This is what the Gospel gives: a message of hope for hopeless people, drowning in our inability to sustain any meaningful change in our lives or effectively lead our children to do so either. Point in case, after leaving said Target aisle, I make a silent promise that I will never do that to myself again—and then I turn around and do it, even as all the other customers collectively groan, “There goes that lamp lady.”
As Tim Keller likes to say, “The gospel is this: we are more sinful and flawed in ourselves than we ever dared believe, yet at the very same time we are more loved and accepted in Jesus Christ than we ever dared hope.”

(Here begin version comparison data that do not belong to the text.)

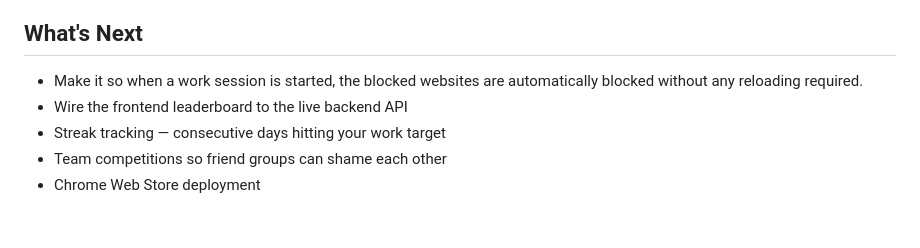
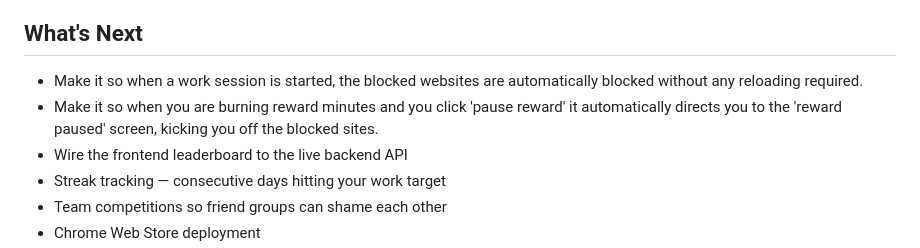
Before and after one commit to jonathan-chamberlin/screentime-blocker, a Markdown page: README.md, the part around the change. GitHub-like rendering; blank space fills up the shorter version.

```diff
--- a/README.md
+++ b/README.md
@@ -101,6 +101,7 @@ node server.js
 ## What's Next
 
 - Make it so when a work session is started, the blocked websites are automatically blocked without any reloading required.
+- Make it so when you are burning reward minutes and you click 'pause reward' it automatically directs you to the 'reward paused' screen, kicking you off the blocked sites.
 - Wire the frontend leaderboard to the live backend API
 - Streak tracking — consecutive days hitting your work target
 - Team competitions so friend groups can shame each other
```
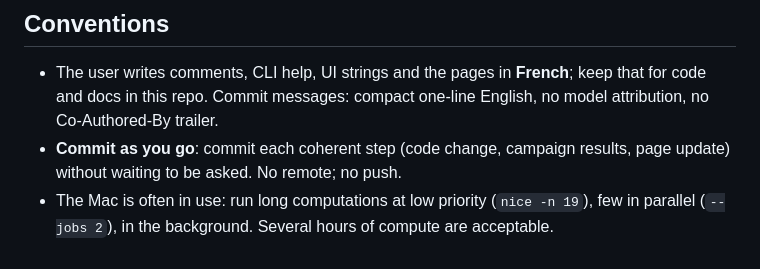
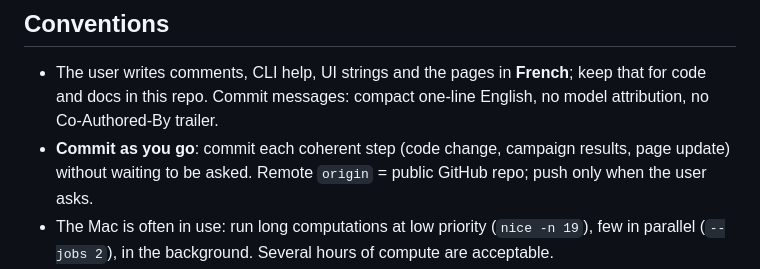
Before and after one commit to Thomas-Baeckeroot/tethered-station, a Markdown page: CLAUDE.md, the part around the change. Drawn GitHub-style.

Commit message:
CLAUDE.md: GitHub remote

```diff
--- a/CLAUDE.md
+++ b/CLAUDE.md
@@ -20,7 +20,7 @@ Running list of open questions and future work: `TODO.md`. Results summary: `REA
 ## Conventions
 
 - The user writes comments, CLI help, UI strings and the pages in **French**; keep that for code and docs in this repo. Commit messages: compact one-line English, no model attribution, no Co-Authored-By trailer.
-- **Commit as you go**: commit each coherent step (code change, campaign results, page update) without waiting to be asked. No remote; no push.
+- **Commit as you go**: commit each coherent step (code change, campaign results, page update) without waiting to be asked. Remote `origin` = public GitHub repo; push only when the user asks.
 - The Mac is often in use: run long computations at low priority (`nice -n 19`), few in parallel (`--jobs 2`), in the background. Several hours of compute are acceptable.
 - `tether_sim.py` is the single source of the physics. `run_scenarios.py` holds the scenario catalogues (`CAMPAIGNS`). Keep both self-contained (NumPy + Matplotlib only) so they run in either venv.
 - When changing a motion program or a diagnostic, re-run the affected campaign and `make_web_data.py`; the pages read everything from `docs/data/`.
```
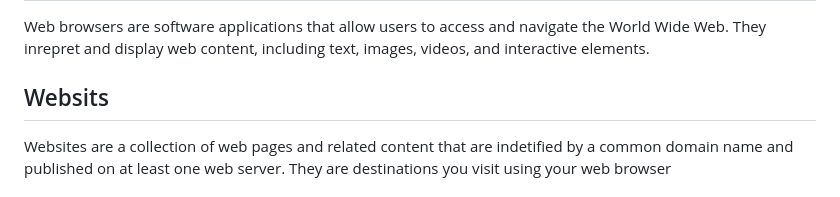
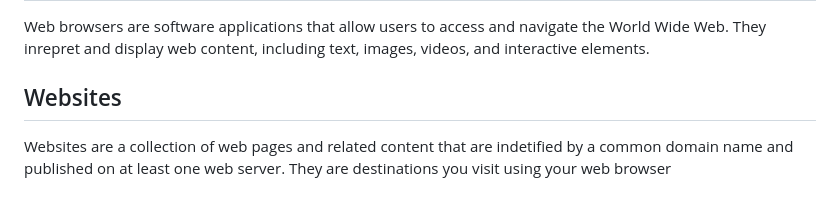
Before and after one commit to Ariston-Lan/aristotle-codez, a Markdown page: CodeCamp/Computers/Day 48 What Are the Basic Parts of a Computer - Copy.md, the part around the change. Rendered like a GitHub page.

Commit message:
Fixed Typo on Notes

```diff
--- a/CodeCamp/Computers/Day 48 What Are the Basic Parts of a Computer - Copy.md
+++ b/CodeCamp/Computers/Day 48 What Are the Basic Parts of a Computer - Copy.md
@@ -214,7 +214,7 @@ In web applications, there is usually a file called README that contains useful
 ## Web browsers
 Web browsers are software applications that allow users to access and navigate the World Wide Web. They inrepret and display web content, including text, images, videos, and interactive elements.
 
-## Websits
+## Websites
 Websites are a collection of web pages and related content  that are indetified by a common domain name and published on at least one web server. They are destinations you visit using your web browser
 
 ## Search Engines
```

Therefore, when I sin (again and again and again), I can come boldly to throne of grace to help me in my time of need, if I am willing to admit that need. This need is not “just get me through this day to my wine glass.” Rather, this need is “I cannot possibly do this on my own. I cannot possibly face these challenges without the mercy and kindness of God, who loves me and longs to shepherd me in this life.”
I don’t know a time when I have faced my need more—my complete inability to save or change or help— than in parenting, when my sin is mirrored back to me from the heart of my three year-old (or my thirteen year-old). Especially in the checkout line.
The Breadbox is our Children's Ministry email. This monthly publication arrives chock-full information about SHINE, but also tips and resources on how you can disciple your small people.